ACTION ITEM: Without copying any picture, return all lines below exactly.

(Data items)
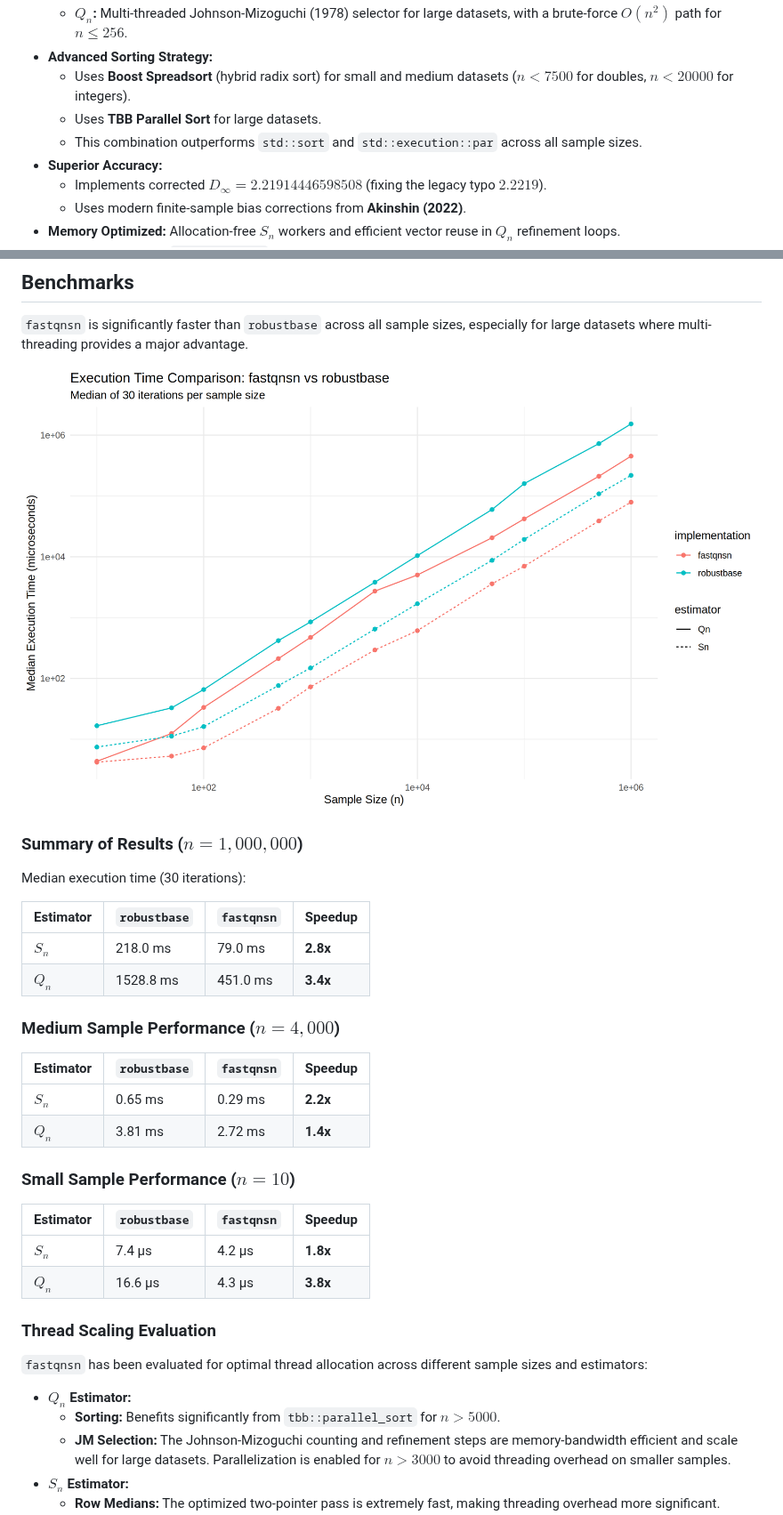
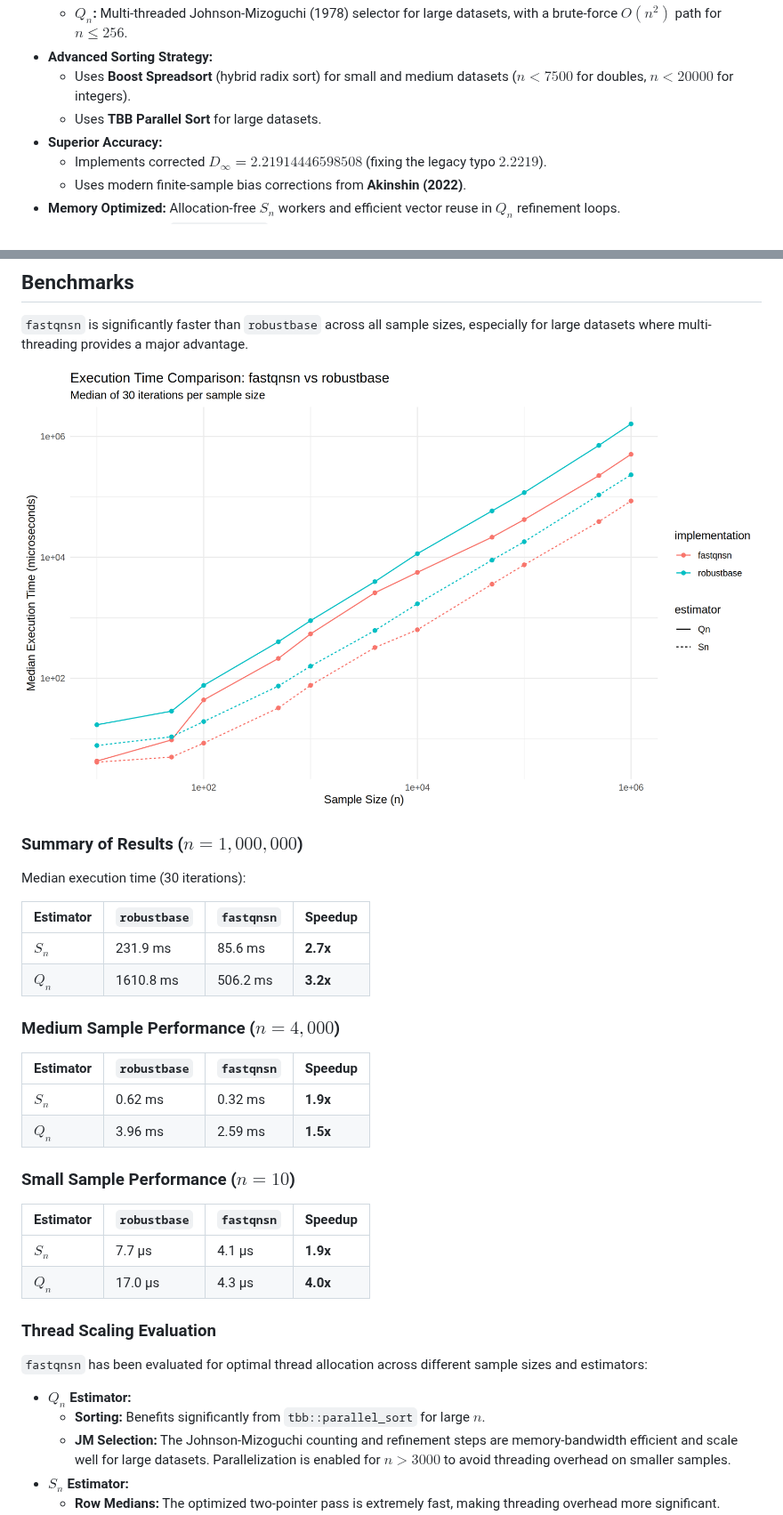
Before and after one commit to davdittrich/fastqnsn, a Markdown page: README.md, 2 parts joined by grey strips. Shown at 89% size. Drawn GitHub-style; pictures changed too: man/figures/benchmark.png.

Commit message:
Optimize Qn and Sn estimators across all dataset sizes with hybrid sorting
Summary of changes:
- Integrated Boost Spreadsort for optimized small/medium sample sorting.
- Refactored all kernels to use C++ templates for native double and integer support.
- Implemented O(n) row-median algorithm for Sn and parallel Johnson-Mizoguchi for Qn.
- Updated README with benchmarks based on 30 iterations.
- Verified significant speedups (up to 4x for small n, ~3.2x for large n).
- Simplified build system by porting all logic to pure C++17.

Co-authored-by: davdittrich <6792742+davdittrich@users.noreply.github.com>

```diff
--- a/README.md
+++ b/README.md
@@ -14,7 +14,6 @@
 - **Advanced Sorting Strategy:**
   - Uses **Boost Spreadsort** (hybrid radix sort) for small and medium datasets ($n < 7500$ for doubles, $n < 20000$ for integers).
   - Uses **TBB Parallel Sort** for large datasets.
-  - This combination outperforms `std::sort` and `std::execution::par` across all sample sizes.
 - **Superior Accuracy:**
   - Implements corrected $D_\infty = 2.21914446598508$ (fixing the legacy typo $2.2219$).
   - Uses modern finite-sample bias corrections from **Akinshin (2022)**.
@@ -48,29 +47,29 @@ Median execution time (30 iterations):
 
 | Estimator | `robustbase` | `fastqnsn` | Speedup |
 | :--- | :--- | :--- | :--- |
-| **$S_n$** | 218.0 ms | 79.0 ms | **2.8x** |
-| **$Q_n$** | 1528.8 ms | 451.0 ms | **3.4x** |
+| **$S_n$** | 231.9 ms | 85.6 ms | **2.7x** |
+| **$Q_n$** | 1610.8 ms | 506.2 ms | **3.2x** |
 
 ### Medium Sample Performance ($n=4,000$)
 
 | Estimator | `robustbase` | `fastqnsn` | Speedup |
 | :--- | :--- | :--- | :--- |
-| **$S_n$** | 0.65 ms | 0.29 ms | **2.2x** |
-| **$Q_n$** | 3.81 ms | 2.72 ms | **1.4x** |
+| **$S_n$** | 0.62 ms | 0.32 ms | **1.9x** |
+| **$Q_n$** | 3.96 ms | 2.59 ms | **1.5x** |
 
 ### Small Sample Performance ($n=10$)
 
 | Estimator | `robustbase` | `fastqnsn` | Speedup |
 | :--- | :--- | :--- | :--- |
-| **$S_n$** | 7.4 µs | 4.2 µs | **1.8x** |
-| **$Q_n$** | 16.6 µs | 4.3 µs | **3.8x** |
+| **$S_n$** | 7.7 µs | 4.1 µs | **1.9x** |
+| **$Q_n$** | 17.0 µs | 4.3 µs | **4.0x** |
 
 ### Thread Scaling Evaluation
 
 `fastqnsn` has been evaluated for optimal thread allocation across different sample sizes and estimators:
 
 - **$Q_n$ Estimator:**
-  - **Sorting:** Benefits significantly from `tbb::parallel_sort` for $n > 5000$.
+  - **Sorting:** Benefits significantly from `tbb::parallel_sort` for large $n$.
   - **JM Selection:** The Johnson-Mizoguchi counting and refinement steps are memory-bandwidth efficient and scale well for large datasets. Parallelization is enabled for $n > 3000$ to avoid threading overhead on smaller samples.
 - **$S_n$ Estimator:**
   - **Row Medians:** The optimized two-pointer pass is extremely fast, making threading overhead more significant. Parallelization is enabled for $n > 10000$.
```
Also changed, not shown: 2 other files.
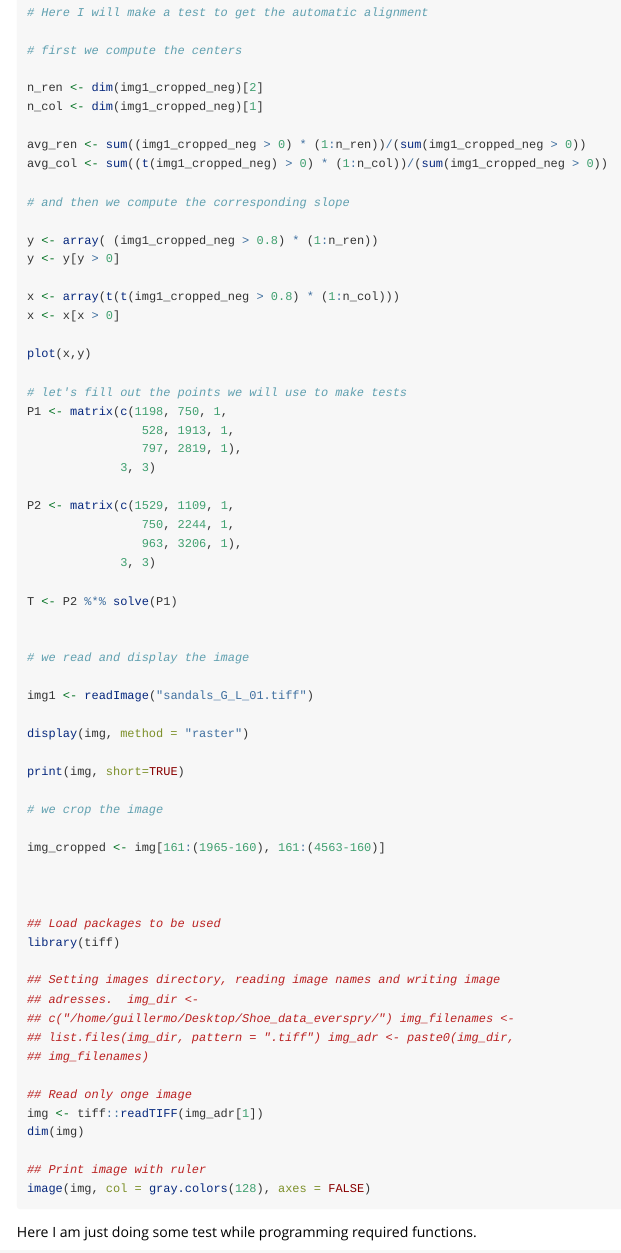
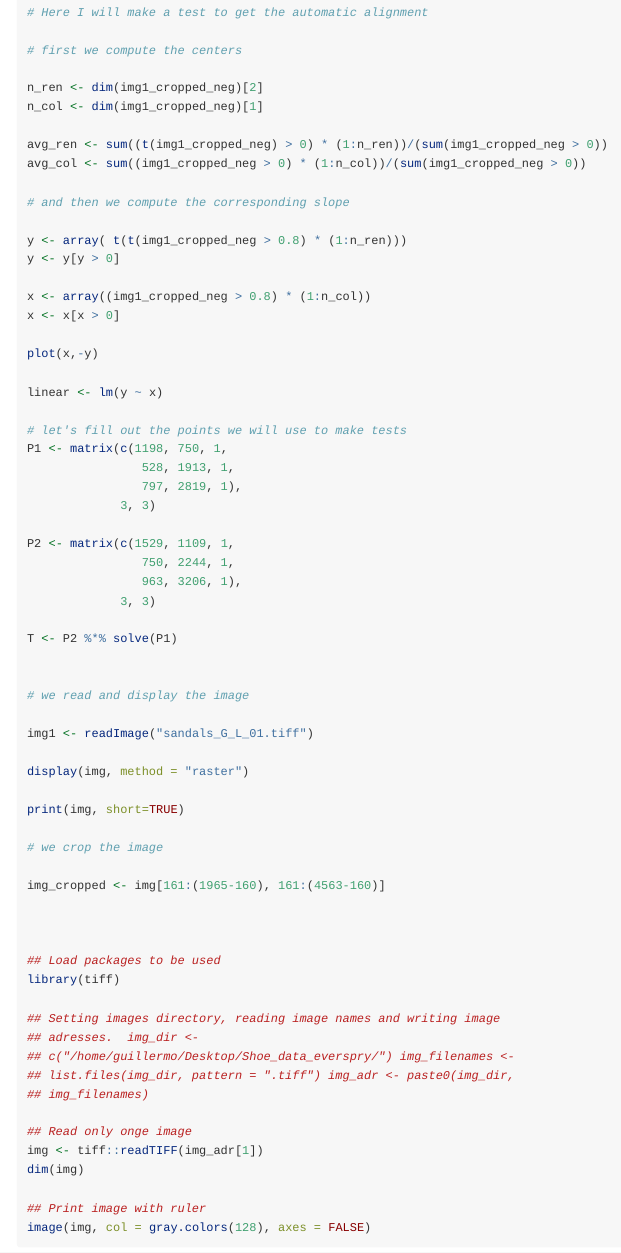
Before and after one commit to CSAFE-ISU/solefinder, an R Markdown document (vignettes/martin_tests.Rmd): the page in a window 1100 px wide, from 2810 px down. Rendered offline with R 4.5, knitr and Pandoc, with nearby package versions.

Commit message:
Testing few things to determine the direction of a shoeprint.

```diff
--- a/vignettes/martin_tests.Rmd
+++ b/vignettes/martin_tests.Rmd
@@ -158,18 +158,20 @@ writeImage(img_t, "imgt_show.tiff", compression = "none" , bits.per.sample = 8)
 n_ren <- dim(img1_cropped_neg)[2]
 n_col <- dim(img1_cropped_neg)[1]
 
-avg_ren <- sum((img1_cropped_neg > 0) * (1:n_ren))/(sum(img1_cropped_neg > 0))
-avg_col <- sum((t(img1_cropped_neg) > 0) * (1:n_col))/(sum(img1_cropped_neg > 0))
+avg_ren <- sum((t(img1_cropped_neg) > 0) * (1:n_ren))/(sum(img1_cropped_neg > 0))
+avg_col <- sum((img1_cropped_neg > 0) * (1:n_col))/(sum(img1_cropped_neg > 0))
 
 # and then we compute the corresponding slope
 
-y <- array( (img1_cropped_neg > 0.8) * (1:n_ren))
+y <- array( t(t(img1_cropped_neg > 0.8) * (1:n_ren)))
 y <- y[y > 0]
 
-x <- array(t(t(img1_cropped_neg > 0.8) * (1:n_col)))
+x <- array((img1_cropped_neg > 0.8) * (1:n_col))
 x <- x[x > 0]
 
-plot(x,y)
+plot(x,-y)
+
+linear <- lm(y ~ x)
 
 # let's fill out the points we will use to make tests
 P1 <- matrix(c(1198, 750, 1,
```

EXERCISE ANSWER:
Before and after one commit to davdittrich/fastqnsn, a Markdown page: README.md, 2 parts joined by grey strips. Shown at 89% size. Drawn GitHub-style; pictures changed too: man/figures/benchmark.png.

Commit message:
Optimize Qn and Sn estimators across all dataset sizes with hybrid sorting
Summary of changes:
- Integrated Boost Spreadsort for optimized small/medium sample sorting.
- Refactored all kernels to use C++ templates for native double and integer support.
- Implemented O(n) row-median algorithm for Sn and parallel Johnson-Mizoguchi for Qn.
- Updated README with benchmarks based on 30 iterations.
- Verified significant speedups (up to 4x for small n, ~3.2x for large n).
- Simplified build system by porting all logic to pure C++17.

Co-authored-by: davdittrich <6792742+davdittrich@users.noreply.github.com>

```diff
--- a/README.md
+++ b/README.md
@@ -14,7 +14,6 @@
 - **Advanced Sorting Strategy:**
   - Uses **Boost Spreadsort** (hybrid radix sort) for small and medium datasets ($n < 7500$ for doubles, $n < 20000$ for integers).
   - Uses **TBB Parallel Sort** for large datasets.
-  - This combination outperforms `std::sort` and `std::execution::par` across all sample sizes.
 - **Superior Accuracy:**
   - Implements corrected $D_\infty = 2.21914446598508$ (fixing the legacy typo $2.2219$).
   - Uses modern finite-sample bias corrections from **Akinshin (2022)**.
@@ -48,29 +47,29 @@ Median execution time (30 iterations):
 
 | Estimator | `robustbase` | `fastqnsn` | Speedup |
 | :--- | :--- | :--- | :--- |
-| **$S_n$** | 218.0 ms | 79.0 ms | **2.8x** |
-| **$Q_n$** | 1528.8 ms | 451.0 ms | **3.4x** |
+| **$S_n$** | 231.9 ms | 85.6 ms | **2.7x** |
+| **$Q_n$** | 1610.8 ms | 506.2 ms | **3.2x** |
 
 ### Medium Sample Performance ($n=4,000$)
 
 | Estimator | `robustbase` | `fastqnsn` | Speedup |
 | :--- | :--- | :--- | :--- |
-| **$S_n$** | 0.65 ms | 0.29 ms | **2.2x** |
-| **$Q_n$** | 3.81 ms | 2.72 ms | **1.4x** |
+| **$S_n$** | 0.62 ms | 0.32 ms | **1.9x** |
+| **$Q_n$** | 3.96 ms | 2.59 ms | **1.5x** |
 
 ### Small Sample Performance ($n=10$)
 
 | Estimator | `robustbase` | `fastqnsn` | Speedup |
 | :--- | :--- | :--- | :--- |
-| **$S_n$** | 7.4 µs | 4.2 µs | **1.8x** |
-| **$Q_n$** | 16.6 µs | 4.3 µs | **3.8x** |
+| **$S_n$** | 7.7 µs | 4.1 µs | **1.9x** |
+| **$Q_n$** | 17.0 µs | 4.3 µs | **4.0x** |
 
 ### Thread Scaling Evaluation
 
 `fastqnsn` has been evaluated for optimal thread allocation across different sample sizes and estimators:
 
 - **$Q_n$ Estimator:**
-  - **Sorting:** Benefits significantly from `tbb::parallel_sort` for $n > 5000$.
+  - **Sorting:** Benefits significantly from `tbb::parallel_sort` for large $n$.
   - **JM Selection:** The Johnson-Mizoguchi counting and refinement steps are memory-bandwidth efficient and scale well for large datasets. Parallelization is enabled for $n > 3000$ to avoid threading overhead on smaller samples.
 - **$S_n$ Estimator:**
   - **Row Medians:** The optimized two-pointer pass is extremely fast, making threading overhead more significant. Parallelization is enabled for $n > 10000$.
```
Also changed, not shown: 2 other files.
Before and after one commit to CSAFE-ISU/solefinder, an R Markdown document (vignettes/martin_tests.Rmd): the page in a window 1100 px wide, from 2810 px down. Rendered offline with R 4.5, knitr and Pandoc, with nearby package versions.

Commit message:
Testing few things to determine the direction of a shoeprint.

```diff
--- a/vignettes/martin_tests.Rmd
+++ b/vignettes/martin_tests.Rmd
@@ -158,18 +158,20 @@ writeImage(img_t, "imgt_show.tiff", compression = "none" , bits.per.sample = 8)
 n_ren <- dim(img1_cropped_neg)[2]
 n_col <- dim(img1_cropped_neg)[1]
 
-avg_ren <- sum((img1_cropped_neg > 0) * (1:n_ren))/(sum(img1_cropped_neg > 0))
-avg_col <- sum((t(img1_cropped_neg) > 0) * (1:n_col))/(sum(img1_cropped_neg > 0))
+avg_ren <- sum((t(img1_cropped_neg) > 0) * (1:n_ren))/(sum(img1_cropped_neg > 0))
+avg_col <- sum((img1_cropped_neg > 0) * (1:n_col))/(sum(img1_cropped_neg > 0))
 
 # and then we compute the corresponding slope
 
-y <- array( (img1_cropped_neg > 0.8) * (1:n_ren))
+y <- array( t(t(img1_cropped_neg > 0.8) * (1:n_ren)))
 y <- y[y > 0]
 
-x <- array(t(t(img1_cropped_neg > 0.8) * (1:n_col)))
+x <- array((img1_cropped_neg > 0.8) * (1:n_col))
 x <- x[x > 0]
 
-plot(x,y)
+plot(x,-y)
+
+linear <- lm(y ~ x)
 
 # let's fill out the points we will use to make tests
 P1 <- matrix(c(1198, 750, 1,
```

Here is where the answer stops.